As someone who agrees with Ragtime regarding the stereotyps, I don't think that the story is misogynist. But it bugs me that only woman in the story (who would imho be more important both to the story and the protagonist than e.g. Hemmingway) is mainly used as a plot device and not as an independent character.
And while I'm sure it would be possible to find stories where the suffering or death of a male is used to advance the female protagonist, I think we can agree that the opposite happens much more often.

Now there are a lot of reasons for that, from the fact that there are simply more male protagonists in Sci-Fi, to the fact that women have been forced into a more passive role for much of our history, to the fact that there are more male authors in Sci-Fi. And each of these points merits a discussion in itself.

But I do believe it is important to point out these flaws in a story because
1) they are symptoms of an underlying problem which keeps us from achieving a more equal society
2) because they are instances of lazy writing and keep an good story from beeing a better one

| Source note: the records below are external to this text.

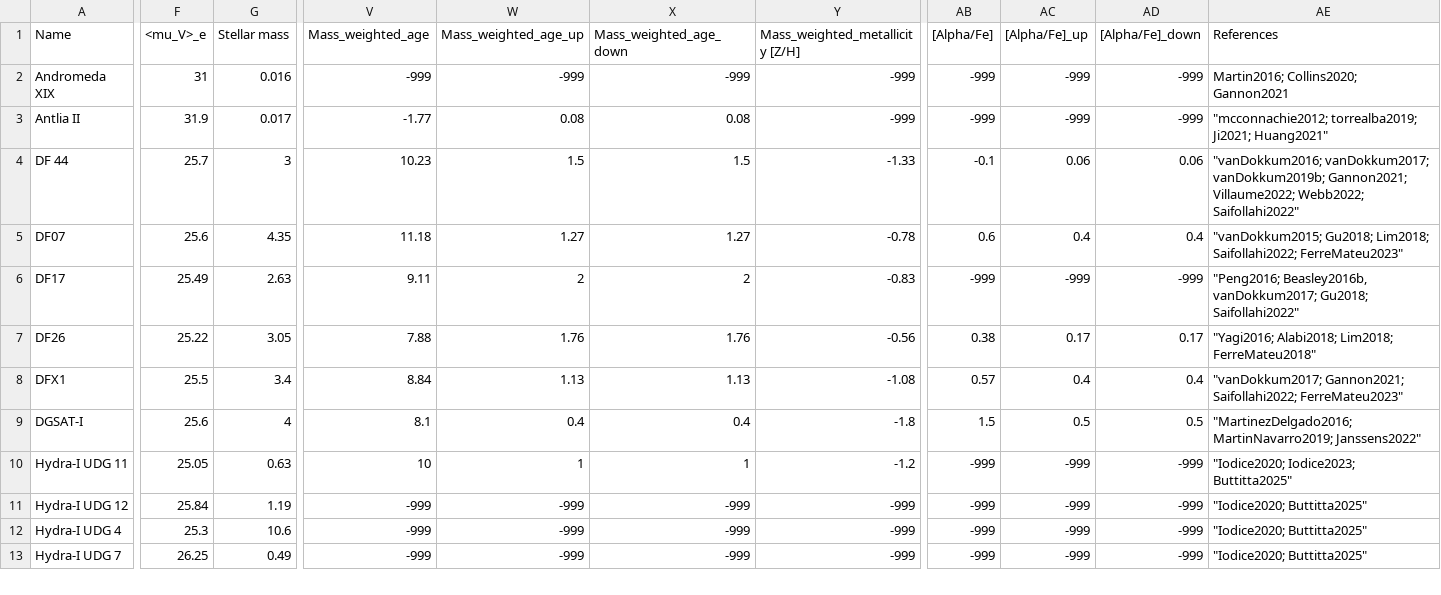
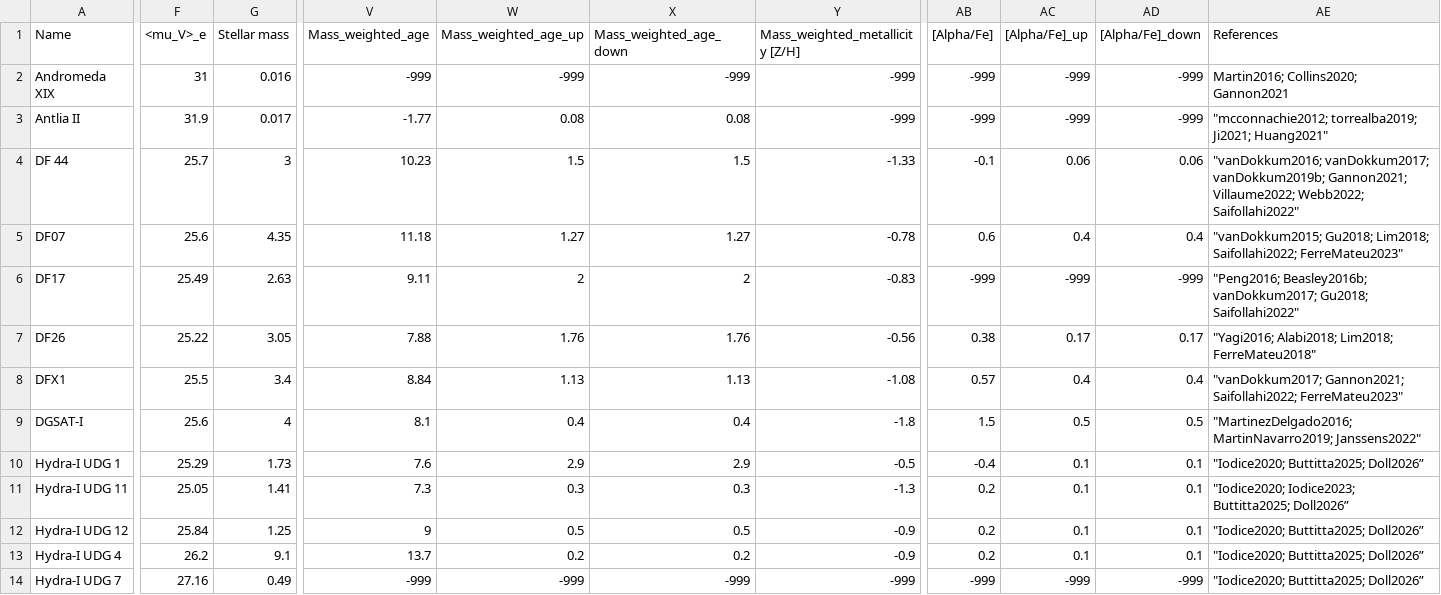
Before and after one commit to gannonjs/Published_Data, a CSV file: UDG_Spectroscopic_Data/udg_data.csv, drawn as a sheet; only a part is shown, gaps mark what is left out; addresses are those after the commit; rows hold the shown columns only; the diff covers the shown part only; the diff names each change by its address in the sheet, - before the commit and + after, or states it on an @@ line.

Commit message:
Update udg_data.csv
Added Doll Data; Fixed incorrect calculation of Hydra I UDG 4, 7, 9 surface brightness; Added Hydra-I UDG1 as correctly calculating its SB causes it to reside in the UDG cut for this catalogue

```diff
--- a/UDG_Spectroscopic_Data/udg_data.csv
+++ b/UDG_Spectroscopic_Data/udg_data.csv
-AE6 (References): "Peng2016; Beasley2016b, vanDokkum2017; Gu2018;…
+AE6 (References): "Peng2016; Beasley2016b; vanDokkum2017; Gu2018;…
+row 10: Hydra-I UDG 1 | 25.29 | 1.73 | 7.6 | 2.9 | 2.9 | -0.5 | -0.4 | 0.1 | 0.1 | "Iodice2020; Buttitta2025; Doll2026”
-G11 (Stellar mass): 0.63
+G11 (Stellar mass): 1.41
-V11 (Mass_weighted_age): 10
+V11 (Mass_weighted_age): 7.3
-W11 (Mass_weighted_age_up): 1
+W11 (Mass_weighted_age_up): 0.3
-X11 (Mass_weighted_age_down): 1
+X11 (Mass_weighted_age_down): 0.3
-Y11 (Mass_weighted_metallicity [Z/H]): -1.2
+Y11 (Mass_weighted_metallicity [Z/H]): -1.3
-AB11:AB13 ([Alpha/Fe]): -999
+AB11:AB13 ([Alpha/Fe]): 0.2
-AC11:AC13 ([Alpha/Fe]_up): -999
+AC11:AC13 ([Alpha/Fe]_up): 0.1
-AD11:AD13 ([Alpha/Fe]_down): -999
+AD11:AD13 ([Alpha/Fe]_down): 0.1
-AE11 (References): "Iodice2020; Iodice2023; Buttitta2025"
+AE11 (References): "Iodice2020; Iodice2023; Buttitta2025; Doll2026”
-G12 (Stellar mass): 1.19
+G12 (Stellar mass): 1.25
-V12 (Mass_weighted_age): -999
+V12 (Mass_weighted_age): 9
-W12 (Mass_weighted_age_up): -999
+W12 (Mass_weighted_age_up): 0.5
-X12 (Mass_weighted_age_down): -999
+X12 (Mass_weighted_age_down): 0.5
-Y12:Y13 (Mass_weighted_metallicity [Z/H]): -999
+Y12:Y13 (Mass_weighted_metallicity [Z/H]): -0.9
-AE12:AE14 (References): "Iodice2020; Buttitta2025"
+AE12:AE14 (References): "Iodice2020; Buttitta2025; Doll2026”
-F13 (<mu_V>_e): 25.3
+F13 (<mu_V>_e): 26.2
-G13 (Stellar mass): 10.6
+G13 (Stellar mass): 9.1
-V13 (Mass_weighted_age): -999
+V13 (Mass_weighted_age): 13.7
-W13 (Mass_weighted_age_up): -999
+W13 (Mass_weighted_age_up): 0.2
-X13 (Mass_weighted_age_down): -999
+X13 (Mass_weighted_age_down): 0.2
-F14 (<mu_V>_e): 26.25
+F14 (<mu_V>_e): 27.16
```
Also changed, not shown: 17 edited cells elsewhere in this file.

Title: Re: EP187: Summer in Paris, Light from the Sky
Post by: alllie on February 12, 2009, 08:04:44 PM
Just like there aren't any Manic Pixie Dream Boys

Isn't that Peter Pan?


Title: Re: EP187: Summer in Paris, Light from the Sky
Post by: Talia on February 12, 2009, 10:41:27 PM
ts merits a discussion in itself.

But I do believe it is important to point out these flaws in a story because
1) they are symptoms of an underlying problem which keeps us from achieving a more equal society
2) because they are instances of lazy writing and keep an good story from beeing a better one



I suppose I just dont see it as a flaw. :)


Title: Re: EP187: Summer in Paris, Light from the Sky
Post by: Ragtime on February 12, 2009, 11:55:10 PM
Just like there aren't any Manic Pixie Dream Boys

Isn't that Peter Pan?

I think he was just looking for a mother substitute -- which I guess is a fine enough motivation for a pre-pubescent boy.  The only real Manic Pixie Dream Boy I could think of was in the movie Bennie and Joon.

Also, one need not conclude that an entire story is misogynistic simply because it uses several misogynistic tropes in it.  It's like if a crime carries the death sentence, you're less likely to want to accuse someone of that crime.  Calling a story "racist" or "misogynistic" is like a death sentence, because if you agree with it, you are not allowed to like it anymore, so people are more likely to make excuses or minimize the offense.  I wouldn't want to paint with that big of a brush. 


Title: Re: EP187: Summer in Paris, Light from the Sky
Post by: AarrowOM on February 13, 2009, 01:05:39 AM
I just listened to EP187 yesterday and I feel rather foolish to post what seems to be a rather banal comment.  Initially I was shocked at the use of Hitler and even more so by the fact that it was republished in Israel.  Regardless, I quickly became intrigued and after listening, I would rate this EP as one of my all-time favorites.

With respect to the dream, I honestly laughed out loud in the car, exclaiming to no one in particular “It’s a trans-multiverse crossover!”  If it isn’t obvious, I had no problem whatsoever with the dream.  :)


Title: Re: EP187: Summer in Paris, Light from the Sky
Post by: Russell Nash on February 13, 2009, 05:09:32 AM
(who would imho be more important both to the story and the protagonist than e.g. Hemmingway)


The only reason I see for Hemmingway being in the story is so Hitler knows where he can easily get a gun.  We know enough about Hemmingway to find it believable that he'd be passed out with a gun in his jacket just when Hitler needs it. 


Title: Re: EP187: Summer in Paris, Light from the Sky
Post by: DKT on February 13, 2009, 12:31:08 PM
(who would imho be more important both to the story and the protagonist than e.g. Hemmingway)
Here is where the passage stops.